Donald Trump ‘seethes’ as Russia probe 'closes in'
AS THE investigation into possible links between the Trump campaign and Russia delivered its first blows on Monday, Donald Trump hunkered down in his private residence on the third storey of the White House with his bank of large-screen TVs blaring.
The President grew increasingly angry as the cable news channels broadcast around-the-clock coverage of his former campaign chief Paul Manafort and his business associate Rick Gates turning themselves in to the FBI.
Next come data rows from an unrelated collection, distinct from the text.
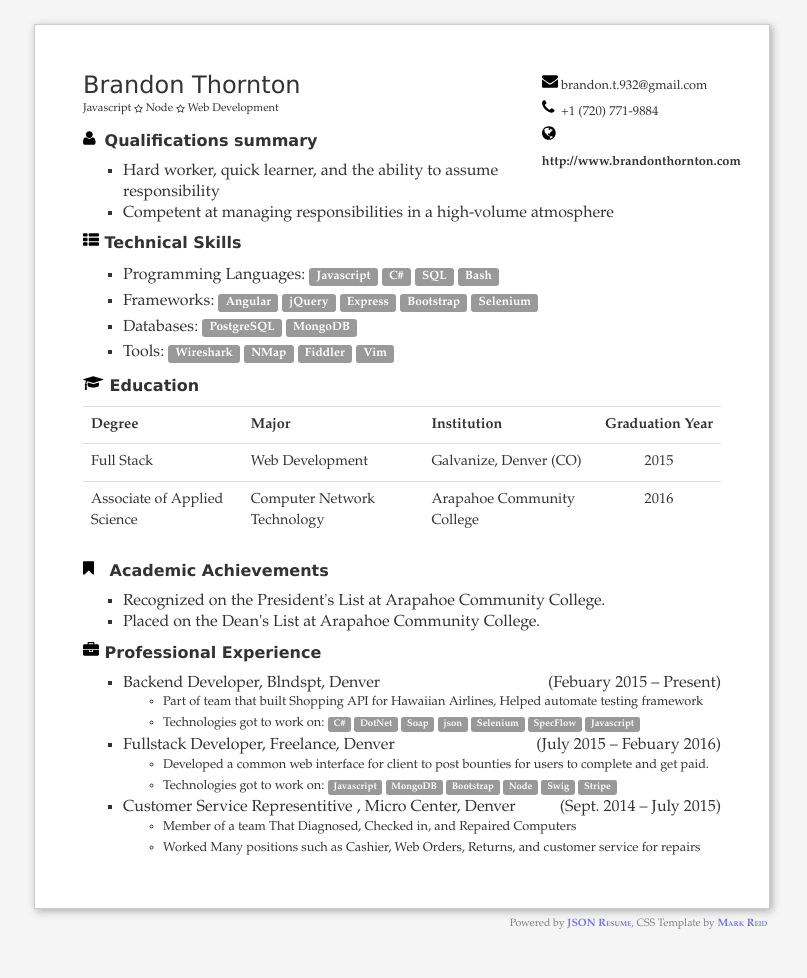
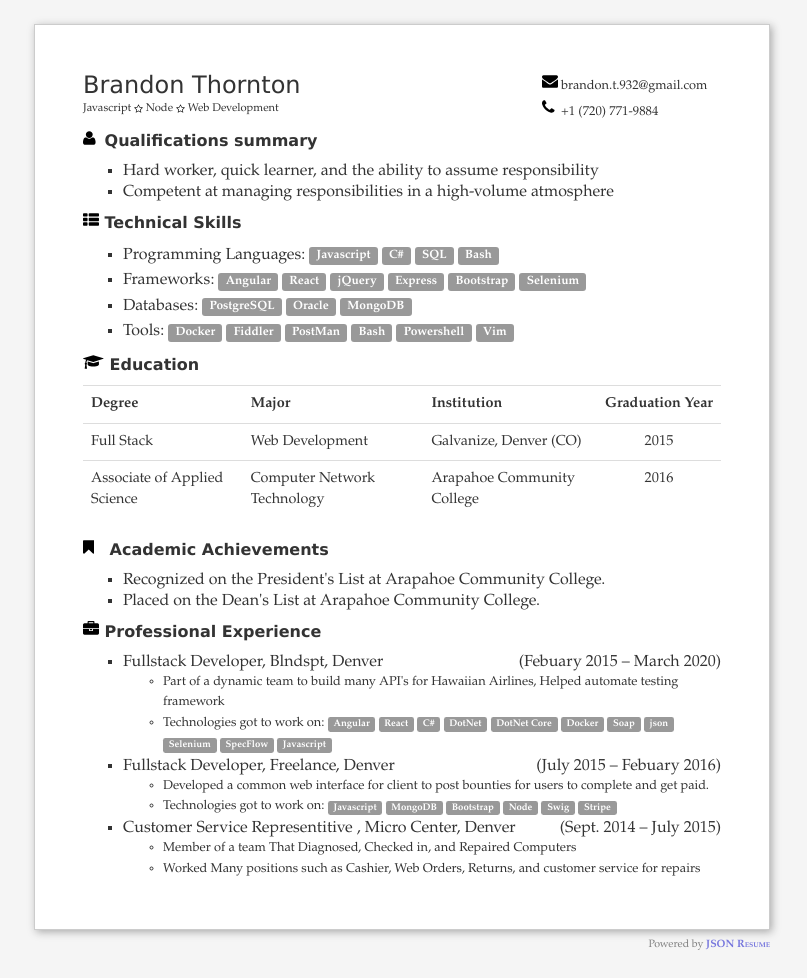
Before and after one commit to brandon932/resume, a plain HTML site: page index.html in a window 1280 px wide. Shown: the whole page, without its empty margins (238-1045 px from the left). Before the commit the page ends 957 px from the top, so only its background shows below. Drawn offline with nearby package versions, Linux system fonts and the light colour scheme.

Commit message:
updated pdf and pointed to generated resume file

```diff
--- a/index.html
+++ b/index.html
@@ -20,7 +20,7 @@
 			<div id="footer">
 				<address>
 					<span class="engine" style="font-size:8pt">
-						Powered by <a href="http://prat0318.github.io/json_resume">JSON Resume</a>, CSS Template by <a href="http://mark.reid.name/">Mark Reid&nbsp;</a>
+						Powered by <a href="http://prat0318.github.io/json_resume">JSON Resume
 					</span>
 				</address>
 			</div>
@@ -29,5 +29,5 @@
 </html>
 <script src="http://code.jquery.com/jquery-1.10.1.min.js"></script>
 <script>
-		$("#page-container").load("page.html")
+		$("#page-container").load("resume/page.html")
 </script>
```
Also changed, not shown: 1 other file.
The special counsel probe hit both men with 12 sensational charges - including "conspiracy against the United States - relating to a "scheme" that allegedly saw them act as foreign agents for a pro-Russian political party in Ukraine, funnel $75 million through dodgy bank accounts and then lie to authorities about it.
Mr Trump was "seething" as he watched revelation after revelation unfold on live morning TV, according to an unnamed Republican who spoke to CNN.
A report from The Washington Post suggests he spent the whole day "fuming". As details of the indictments against his campaign staffers were beamed across the country, the President reacted with "exasperation and disgust".
Downstairs, West Wing staff fretted over why he had not yet shown his face in the Oval Office.
"The walls are closing in. Everyone is freaking out," one senior Republican told the Post of the mood inside the White House.
CNN reported that "a sense of tension and uncertainty was palpable in the West Wing" as officials tried to keep Mr Trump focused on the week's busy agenda.
"Trump's anger Monday was visible to those who interacted with him, and the mood in the corridors of the White House was one of weariness and fear of the unknown," the Post wrote.
Mr Trump felt vindicated initially because Mr Manafort and Mr Gates' alleged misconduct occurred before they were part of the his campaign - and he quickly shot off two tweets to underline the point.
But Robert Mueller's investigation - which has been a constant thorn in the side of the new president - wasn't done yet.
After his Twitter blast, the special counsel probe dropped a new bombshell that provided the strongest hint yet that the Trump campaign was interested in meeting with Russian operatives during the White House race.
The investigation unsealed court documents that proved Trump campaign aide George Papadopoulos had lied to the FBI about his efforts to work with the Russian government to secure "dirt" on Hillary Clinton in the form of "thousands of emails".
He was keen to set up a meeting between Mr Trump and Russian President Vladimir Putin, but a campaign staffer stepped in to ensure that any meeting was held with a "low-level" staffer "so as not to send any signal".
As the details trickled out, the President repeatedly called his lawyers and "hunkered down, surrounded by only a handful of aides", CNN reports. He was surprised by the admissions of Mr Papadopoulos, who was not a big name in the Trump campaign.
"Really, this is the guy?" Mr Trump said, according to CNN.
Mr Trump made his frustration known Tuesday morning, blasting Mr Papadopoulos as a "proven liar".
The President was incensed by the developments because they have distracted, once again, from the White House agenda. The administration had hoped to focus on nominating a new chairman to the Federal Reserve and tax cuts but, as has happened so many times this year, its preferred agenda has been pushed off the front page.
Mr Trump also tried to shift focus towards the "crooked" Democrats, in a series of tweets on Tuesday. He said the "biggest story" was about Tony Podesta, who quit his lobbying firm after he became embroiled in the Russia investigation.
Mr Manafort hired his firm, the Podesta Group, as part of his public relations work for Ukraine between 2012 and 2014. Mr Podesta is the brother of John Podesta, Mrs Clinton's campaign manager.
All of this comes as Mr Trump prepares to depart for a mammoth 12-day trip to Asia, where he will visit Japan, South Korea, China, Vietnam and the Philippines.
A senior administration official said on Tuesday that it was the longest trip to Asia a US president had undertaken in 25 years.
It will be a demanding schedule for a President who dislikes being away from home.
He is due to enjoy a round of golf with Japanese Prime Minister Shinzo Abe, sit down face-to-face with the Philippines' renegade President Rodrigo Duterte for the first time and meet troops at an army base in South Korea.
He will also seek to apply pressure on China to open up its economy and do more to curb North Korea's weapons program.